Spike Jonze’s groundbreaking 2013 film tackled the sci-fi genre in a new-aged way. What makes this film so pragmatic is Jonze’s depiction of the subsequent future of Los Angeles, tied in with familiarity involving today’s technology and generation.
Dealing with much more candid themes than the sci-fi genre is normally accustomed to, we follow a heartbroken writer named Theodore (Joaquin Phoenix), who falls in love with his personal operating system Samantha (voiced by Scarlett Johansson).
Theodore works for a company that commissions him to compose love letters. Love letters for people who are too busy or lazy to do it themselves. Using his own insecurities and loneliness, he pours his desires into the letters, loving vicariously as an intermediary for others. Recently divorced, he perilously explores for a connection through phone sex and video games – That is, until he meets Samantha, or to be more specific, downloads her.

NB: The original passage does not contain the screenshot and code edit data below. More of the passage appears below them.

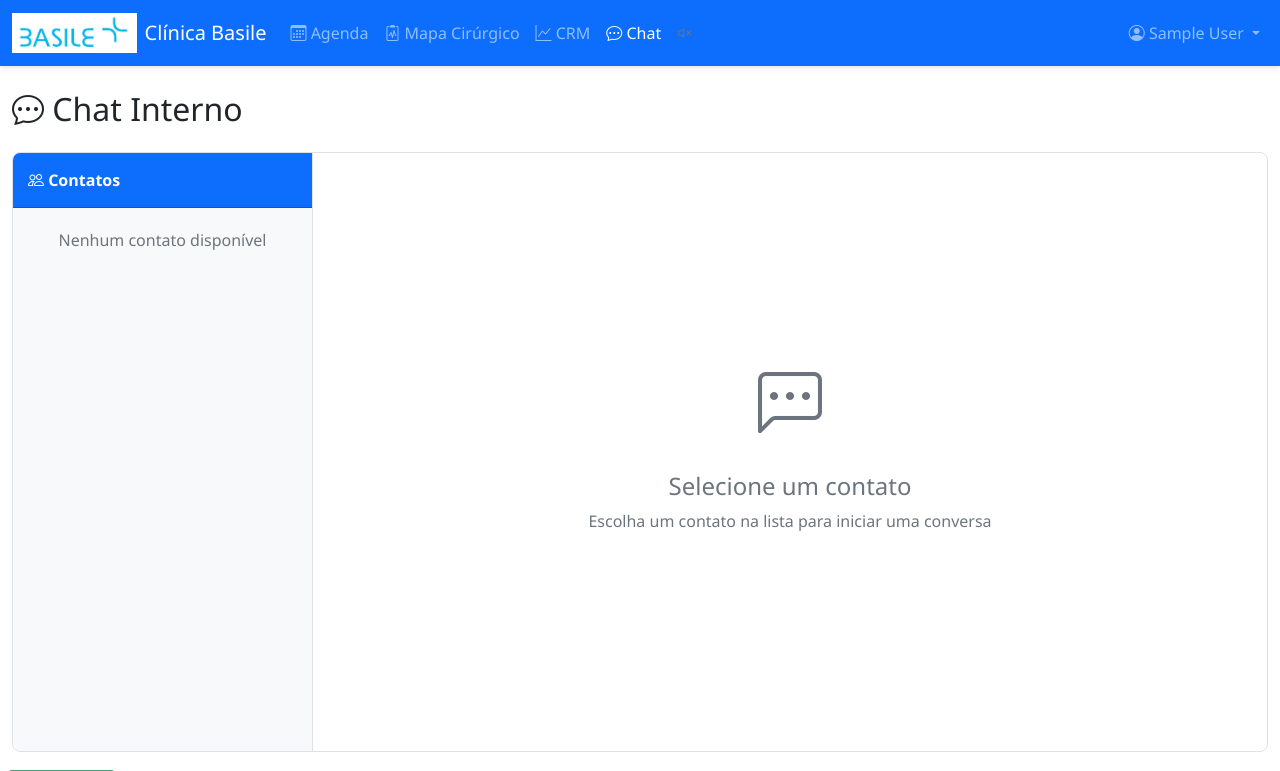
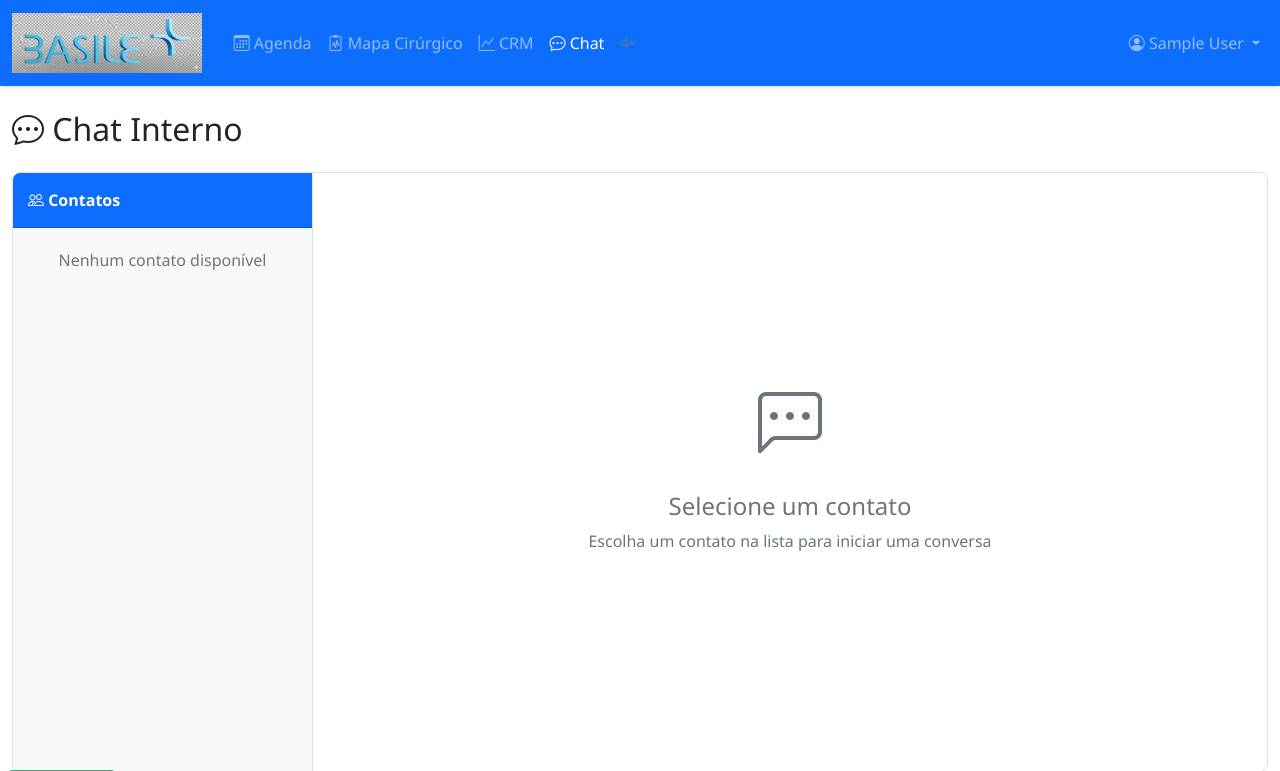
Before and after one commit to tubasile-alt/CRM, a Flask app: page /chat in a window 1280 px wide. Shown: the top 771 px of the page. Run offline with Flask 3, Linux system fonts and the light colour scheme; the visitor is signed in with stand-in values (Sample User, id 1); data comes from the database, SQL or seed files in the repository; data that the repository does not hold is empty; some libraries are stand-ins or nearby versions.

Commit message:
Update website header with new 3D logo and remove text
Replace the existing logo image and text in the website header with a new 3D logo.

Replit-Commit-Author: Agent
Replit-Commit-Session-Id: f2a62665-1bbf-4266-bd14-0e32f798650f
Replit-Commit-Checkpoint-Type: full_checkpoint
Replit-Commit-Event-Id: 7d507383-4462-4168-9b92-233491a6d5a9
Replit-Commit-Screenshot-Url: https://storage.googleapis.com/screenshot-production-us-central1/73cdb83b-a7f0-4d9a-a8e5-94007ff5783d/f2a62665-1bbf-4266-bd14-0e32f798650f/UJgFkKE

```diff
--- a/templates/base.html
+++ b/templates/base.html
@@ -17,8 +17,7 @@
     <nav class="navbar navbar-expand-lg navbar-dark bg-primary">
         <div class="container-fluid">
             <a class="navbar-brand d-flex align-items-center" href="{{ url_for('index') }}">
-                <img src="{{ url_for('static', filename='images/logo-basile.jpg') }}" alt="Clínica Basile" height="40" class="me-2">
-                <span>Clínica Basile</span>
+                <img src="{{ url_for('static', filename='img/logo_3d.jpeg') }}" alt="Clínica Basile" height="60" class="me-2">
             </a>
             <button class="navbar-toggler" type="button" data-bs-toggle="collapse" data-bs-target="#navbarNav">
                 <span class="navbar-toggler-icon"></span>
```
Also changed, not shown: attached_assets/IMG_2557_1772310929959.jpeg (added), static/img/logo_3d.jpeg (added).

The love story that gradually unfolds is one of an unorthodox structure. Samantha is not a physical being, but is a being in Theodore’s earpiece, handheld, and in his mind. He carries her in his shirt pocket, so Samantha’s camera-eye can peek out and see the world. Her voice is the first and last thing he hears every day. They have what could only be described as auditory sex. Over time, Samantha grows and learns, encountering self-hood, discovering her own wants, whilst finally maturing at a warped speed in a way that Theodore cannot.
Her shows a synchronicity between humans and artificial intelligence. As a species, our technological presence and identity has become far too eminent, naturally giving our technology human attributes. Samantha can easily be seen as a sexy and higher functioning version of Siri or Alexa.
So often prior, directors in the sci-fi genre have loved providing us with alien infested versions of the future. Rather than offering escapism, Jonze’s new take on love and A.I forces us to confront the looming possibilities of the years to come. As new technologies continue to enter our lives and the boundary between reality and virtual reality becomes ever more tenuous… we would do well to remember a great lesson of cinema. Having come from Her in particular, and that is, what appears to be fake can still yield truth.
Choosing to invite pastel tones and purposely removing blue from the palate, ridding the film of clichés, and a white washed dystopia – Really helps you feel immersed in a futuristic high-tech world. The aesthetic is surprisingly retro with it’s wooden and homely furniture and all it’s woolen, high-waisted pants.
The phone-like handheld Samantha resides in is smooth and elegant as well. Making this film remarkably realistic with Jonze’s illustration of a not-so far away future Los Angeles. Because of this films intimacy with technology and our generation, it is a production worth being called a hipster masterpiece.
By Kate Foran with Amanda Nova